A deal has been brokered between BBC management and representatives of the Bectu and NUJ unions at the corporation.
NUJ members struck for 48 hours last month against bosses’ plans to attack workers’ pensions. Bectu had made a deal with BBC management, leaving the NUJ to strike alone.
Bosses wanted to reduce eligible contributions to 1 percent of earnings and close the final salary pension scheme for new members.
NUJ leaders called off further planned strikes for talks.
Management had previously said that there would be no more talks or concessions and that the agreement reached was final.
However, talks at the Acas conciliation service have ended with new proposals that could end the dispute.
NUJ representatives demanded that pensions have a 4 percent “inflation proofing”—meaning that funds are more protected from stock market fluctuations.
They also want guarantees that if the BBC’s pension fund deficit is found to be less than the £1.5 billion predicted by bosses, talks will resume.
According to NUJ president Pete Murray, bosses have agreed to both of these demands—though they are “couched in qualifications”.
The union is recommending the deal, despite most of management’s attack remaining in place, and workers being prepared to fight on.
The 48-hour strike on 6 and 7 November was solid. Picket lines were determined and strongly supported.
But instead of offering leadership, the NUJ began to back away from the original demands of the campaign.
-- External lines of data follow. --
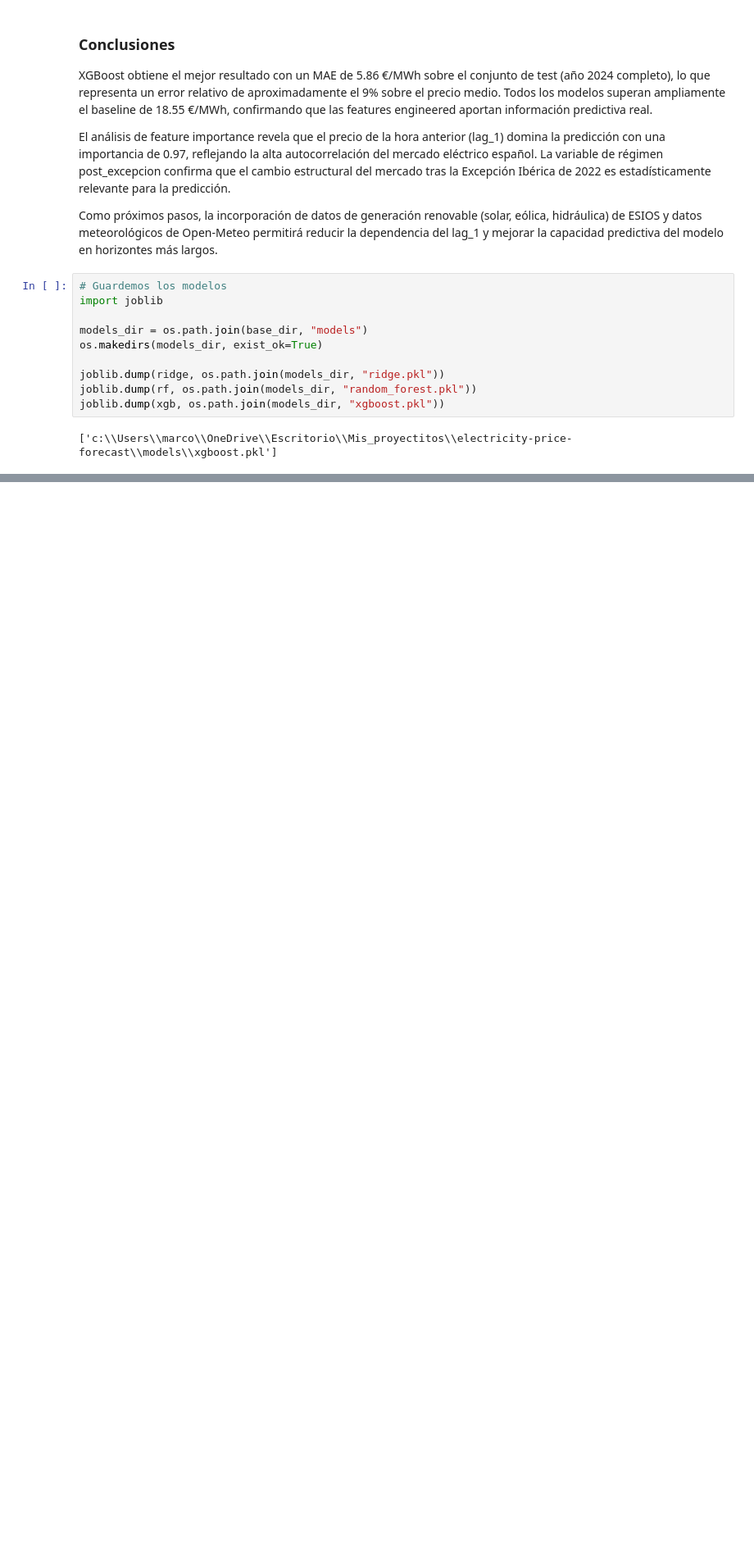
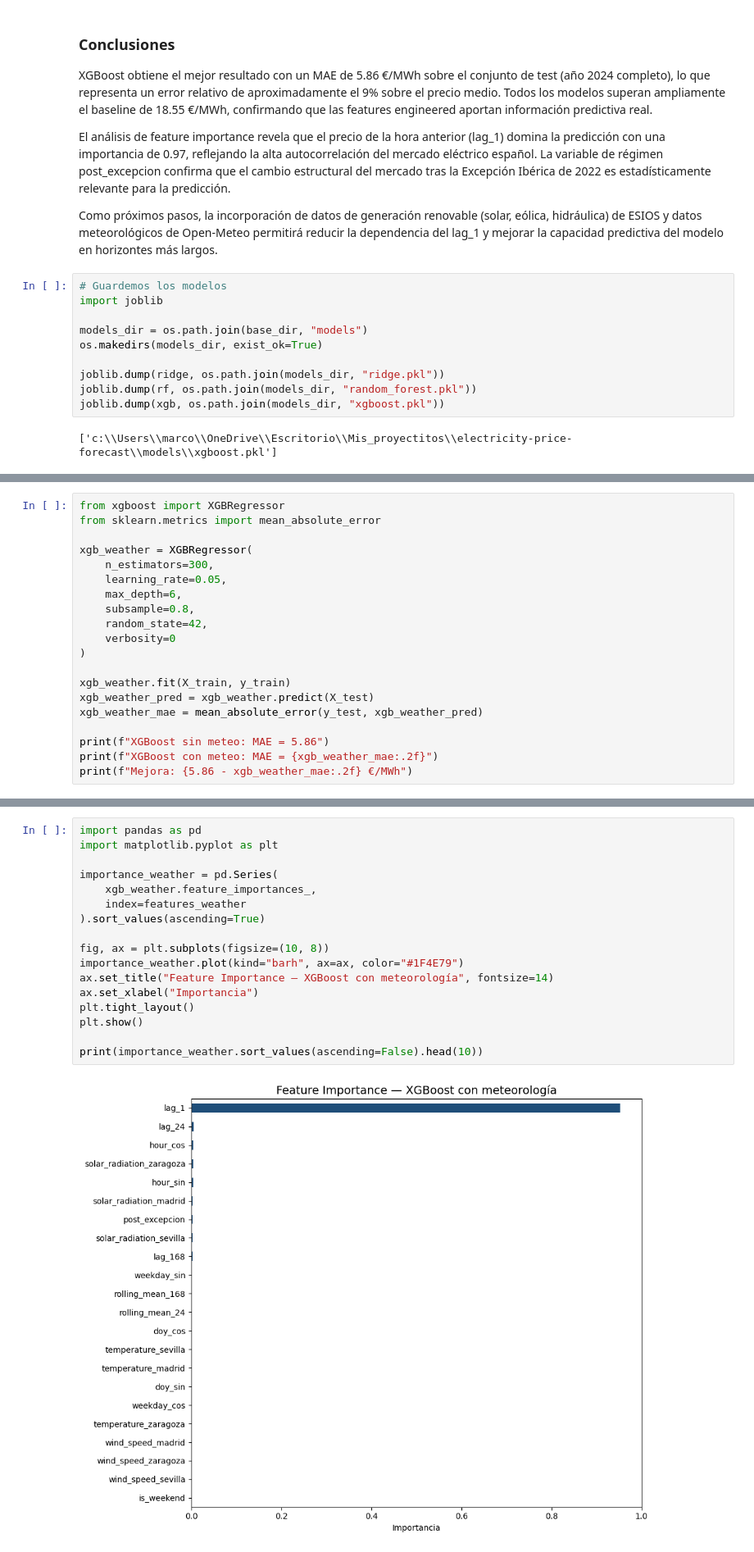
Before and after one commit to lozanomarco97/electricity-price-forecast, a Jupyter notebook: notebooks/04_modelling.ipynb, the cells around one changed output, grey strips where cells are left out. Shown at 82% size. Saved outputs shown, nothing was run; the diff lists cells and outputs as text; blank space fills up the shorter version.

```diff
--- a/notebooks/04_modelling.ipynb
+++ b/notebooks/04_modelling.ipynb
@@ -246,0 +297,20 @@ joblib.dump(xgb, os.path.join(models_dir, "xgboost.pkl"))
+# %%
+from xgboost import XGBRegressor
+from sklearn.metrics import mean_absolute_error
+
+xgb_weather = XGBRegressor(
+    n_estimators=300,
+    learning_rate=0.05,
+    max_depth=6,
+    subsample=0.8,
+    random_state=42,
+    verbosity=0
+)
+
+xgb_weather.fit(X_train, y_train)
+xgb_weather_pred = xgb_weather.predict(X_test)
+xgb_weather_mae = mean_absolute_error(y_test, xgb_weather_pred)
+
+print(f"XGBoost sin meteo: MAE = 5.86")
+print(f"XGBoost con meteo: MAE = {xgb_weather_mae:.2f}")
+print(f"Mejora: {5.86 - xgb_weather_mae:.2f} €/MWh")
@@ -246,0 +321,19 @@ joblib.dump(xgb, os.path.join(models_dir, "xgboost.pkl"))
+# %%
+import pandas as pd
+import matplotlib.pyplot as plt
+
+importance_weather = pd.Series(
+    xgb_weather.feature_importances_,
+    index=features_weather
+).sort_values(ascending=True)
+
+fig, ax = plt.subplots(figsize=(10, 8))
+importance_weather.plot(kind="barh", ax=ax, color="#1F4E79")
+ax.set_title("Feature Importance — XGBoost con meteorología", fontsize=14)
+ax.set_xlabel("Importancia")
+plt.tight_layout()
+plt.show()
+
+print(importance_weather.sort_values(ascending=False).head(10))
+# %% [output]
+[figure, added]
```
Also changed, not shown: parts of 8 cells of this notebook.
Reps from across the country were discussing the deal as Socialist Worker went to press. It seemed likely that they would accept it.